A controversial figure his work helped the FCC create laws justifying regulation of so called indecent material. Carlin was a known advocate for unrestricted speech, and earned a Mark Twain Comedy Award posthumously. He was listed as the second best comedian of all time behind Richard Pryer by Rolling Stone magazine, though dire hard fans insist George is the best.
Carlin with his signature style, poked fun at whatever he could write a good joke about. Famously irreverent, Carlin would joke about the church, the state, American Football, and even language itself. Truly a master of his craft, Carlin changed comedy forever, by showing the world that it’s okay to laugh at anything, even death itself. After his death his body was cremated, and by his request scattered at many of his favorite places to perform, and a beloved childhood summer camp.
Many of his personal effects, records, artifacts, notes, set lists, scrapbooks, tickets and clothing and even signs the funny man would snatch from the theaters where he played, were donated by his daughter to the National Comedy Center. A historic comedian, fans can be reassured they will likely be able to view these artifacts in exhibit form. The house has not yet been listed on the market, so it is likely to remain in the family estate.
He was married to Brenda Hosbrook in 1960 and the couple had one child. Tragically she passed in 1997, the day before Carlin’s 60th birthday. He did find love again, marrying Sally Wade, and they remained together until Carlin’s passing.
Carlin, arguably one of the best comedians of all time, passed away with a net worth of $10 Million. Carlin was a well known comedian, often earning $250,000 a year through the 1960s, a huge sum in those days.

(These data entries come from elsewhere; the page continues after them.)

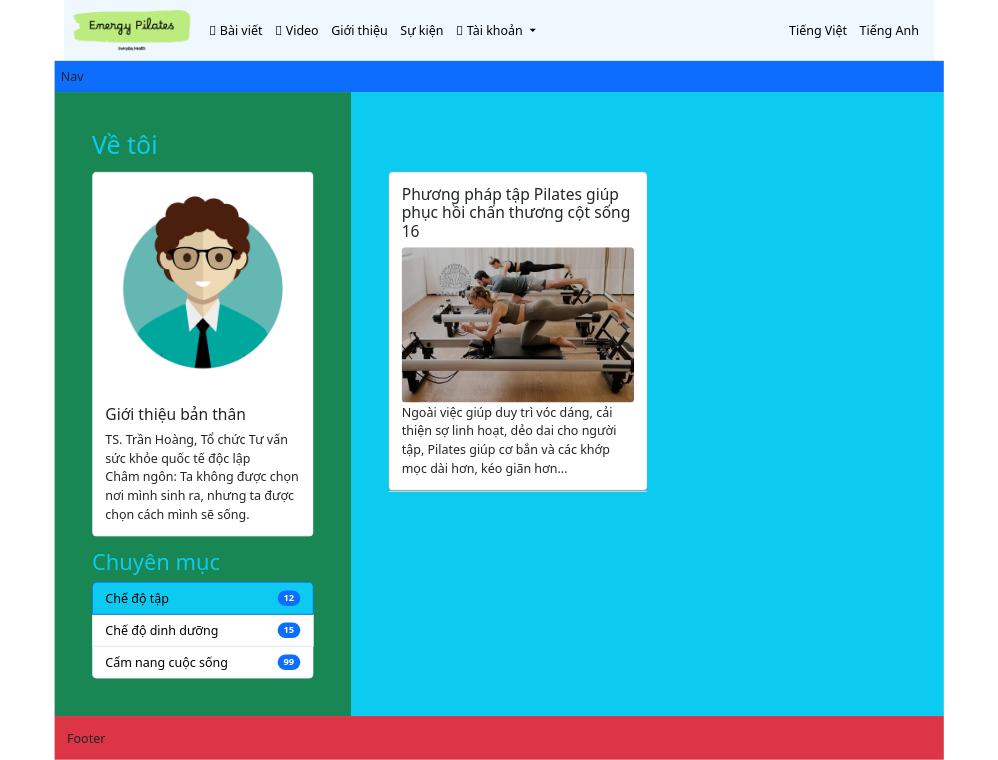
Repository: KizukoHeiwa/SOF308
Page: Lab1/index.html
The author's editor kept a copy of each file at every save. The page is drawn from the files as they stood at one save, then again after the next save.
The browser window is 1280 px wide. The pictures show the whole page, at 78% of full size.

Above is the page before, as saved 2024-10-31 10:28:49.

### Lab1/index.html
<!DOCTYPE html>
<html lang="en">
<head>
    <meta charset="UTF-8">
    <meta name="viewport" content="width=device-width, initial-scale=1.0">
    <title>FPT Polytechnic</title>
    <link href="https://cdn.jsdelivr.net/npm/bootstrap@5.3.3/dist/css/bootstrap.min.css" rel="stylesheet" integrity="sha384-QWTKZyjpPEjISv5WaRU9OFeRpok6YctnYmDr5pNlyT2bRjXh0JMhjY6hW+ALEwIH" crossorigin="anonymous">
    <script src="https://cdn.jsdelivr.net/npm/bootstrap@5.3.3/dist/js/bootstrap.bundle.min.js" integrity="sha384-YvpcrYf0tY3lHB60NNkmXc5s9fDVZLESaAA55NDzOxhy9GkcIdslK1eN7N6jIeHz" crossorigin="anonymous"></script>
    <link rel="stylesheet" href="https://cdnjs.cloudflare.com/ajax/libs/font-awesome/4.7.0/css/font-awesome.min.css">
    <style>
        header{
            background-color: aliceblue;
            /* box-shadow: 1px 1px 2px 1px lightgray; */
        }
        .nav-link{
            color: black;
        }
        .nav-link:hover{
            color: green;
        }
        .navbar-nav .nav-link.active, .navbar-nav .nav-link.show {
            color: green;
        }
    </style>

</head>
<body>
    <div class="container">
        <header>
            <nav class="navbar navbar-expand-sm">
                <div class="container">
                    <a class="navbar-brand" href="#">
                        <img src="img/logo-energy-pilates.png" alt="" style="width: 150px;">
                    </a>
                    <div class="collapse navbar-collapse" id="collapsibleNavbar">
                        <ul class="navbar-nav me-auto">
                            <li class="nav-item">
                                <a class="nav-link" href="#"><i class="fa-solid fa-list"></i> Bài viết</a>
                            </li>
                            <li class="nav-item">
                                <a class="nav-link" href="#"><i class="fa-solid fa-film"></i> Video</a>
                            </li>
                            <li class="nav-item">
                                <a class="nav-link" href="#"><i class="fa-solid fa-circle-info"></i> Giới thiệu</a>
                            </li>
                            <li class="nav-item">
                                <a class="nav-link" href="#"><i class="fa-solid fa-calendar-days"></i> Sự kiện</a>
                            </li>
                            <li class="nav-item dropdown">
                                <a class="nav-link dropdown-toggle" href="#" role="button" data-bs-toggle="dropdown">
                                    <i class="fa-solid fa-user"></i> Tài khoản
                                </a>
                                <ul class="dropdown-menu">
                                    <li><a class="dropdown-item" href="#">Đăng nhập</a></li>
                                    <li><a class="dropdown-item" href="#">Quên mật khẩu</a></li>
                                    <li><a class="dropdown-item" href="#">Đăng ký thành viên</a></li>
                                </ul>
                            </li>
                        </ul>
                        <ul class="navbar-nav d-flex">
                            <li class="nav-item">
                                <a class="nav-link">Tiếng Việt</a>
                            </li>
                            <li class="nav-item">
                                <a class="nav-link">Tiếng Anh</a>
                            </li>
                        </ul>
                    </div>
                </div>
            </nav>
        </header>
        <nav class="row bg-primary p-2">Nav</nav>
        <section class="row">
            <aside class="col-sm-4 bg-success p-5">
                <div class="col-sm">
                    <h2 class="text-info mb-3">Về tôi</h2>
                    <div class="card mb-3">
                        <img src="img/avatar.png" class="card-img-top" alt="">
                        <div class="card-body">
                            <h5 class="card-title">Giới thiệu bản thân</h5>
                            <p class="card-text">TS. Trần Hoàng, Tổ chức Tư vấn sức khỏe quốc tế độc lập <br>
                                Châm ngôn: Ta không được chọn nơi mình sinh ra, nhưng ta được chọn cách mình sẽ sống.
                            </p>
                        </div>
                    </div>

                    <h3 class="text-info mt-2">Chuyên mục</h3>
                    <ul class="list-group">
                        <li class="list-group-item active bg-info d-flex justify-content-between align-items-center">
                            <a class="nav-link" href="#">Chế độ tập</a>
                            <span class="badge bg-primary rounded-pill">12</span>
                        </li>
                        <li class="list-group-item d-flex justify-content-between align-items-center">
                            <a class="nav-link" href="#">Chế độ dinh dưỡng</a>
                            <span class="badge bg-primary rounded-pill">15</span>
                        </li>
                        <li class="list-group-item d-flex justify-content-between align-items-center">
                            <a class="nav-link" href="#">Cẩm nang cuộc sống</a>
                            <span class="badge bg-primary rounded-pill">99</span>
                        </li>
                    </ul>
                    <!-- end Chuyên mục -->
                </div>
            </aside>
            <article class="col-sm-8 bg-info p-5">
                <div class="col-sm">
                    <h2 class="text-info mb-3">Blog của tôi</h2>
                    <div class="card col-sm-6">
                        <div class="card-body">
                            <h5 class="card-title">Phương pháp tập Pilates giúp phục hồi chấn thương cột sống <i class="fa-solid fa-message"></i> 16</h5>
                            <img src="img/tap-piltes.jpg" alt="" class="card-img">
                            <p class="card-text">Ngoài việc giúp duy trì vóc dáng, cải thiện sợ linh hoạt, dẻo dai cho người tập, Pilates giúp cơ bắn và các khớp mọc dài hơn, kéo giãn hơn...</p>
                        </div>
                    </div>
                    <div class="card col-sm-6">
                        <div class="col-4"></div>
                    </div>
                </div>
            </article>
        </section>
        <footer class="row bg-danger p-3">Footer</footer>
    </div>
</body>
</html>

After the next save:
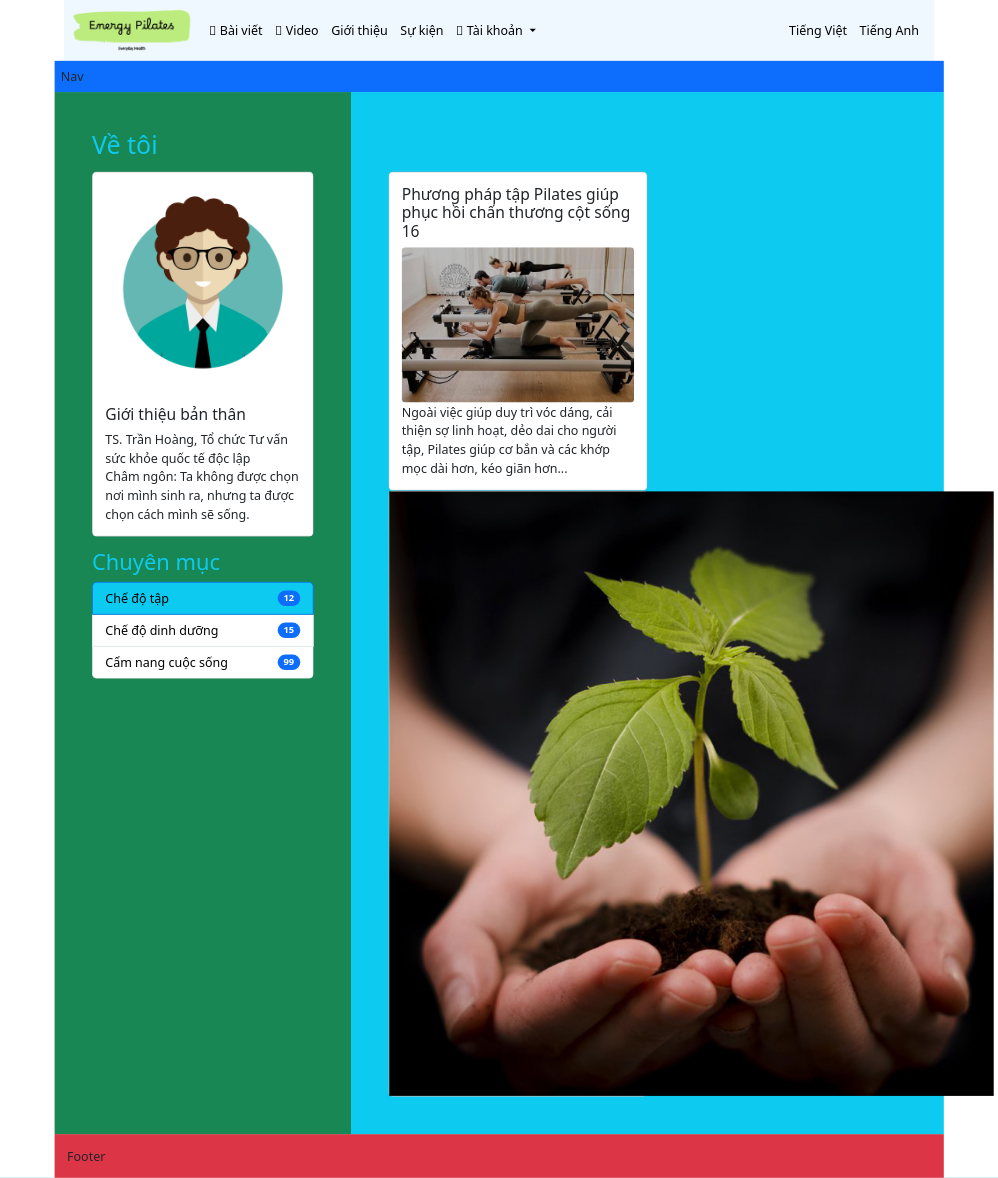
Saved 22 s later.
--- a/Lab1/index.html
+++ b/Lab1/index.html
@@ -113,7 +113,9 @@
                         </div>
                     </div>
                     <div class="card col-sm-6">
-                        <div class="col-4"></div>
+                        <div class="col-4">
+                            <img src="img/corevalue.jpg" alt="">
+                        </div>
                     </div>
                 </div>
             </article>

Then in the seventies he changed his image and routine to appeal to younger audiences, eventually adopting the persona that made him so famous. Still remembered today as one of the greats.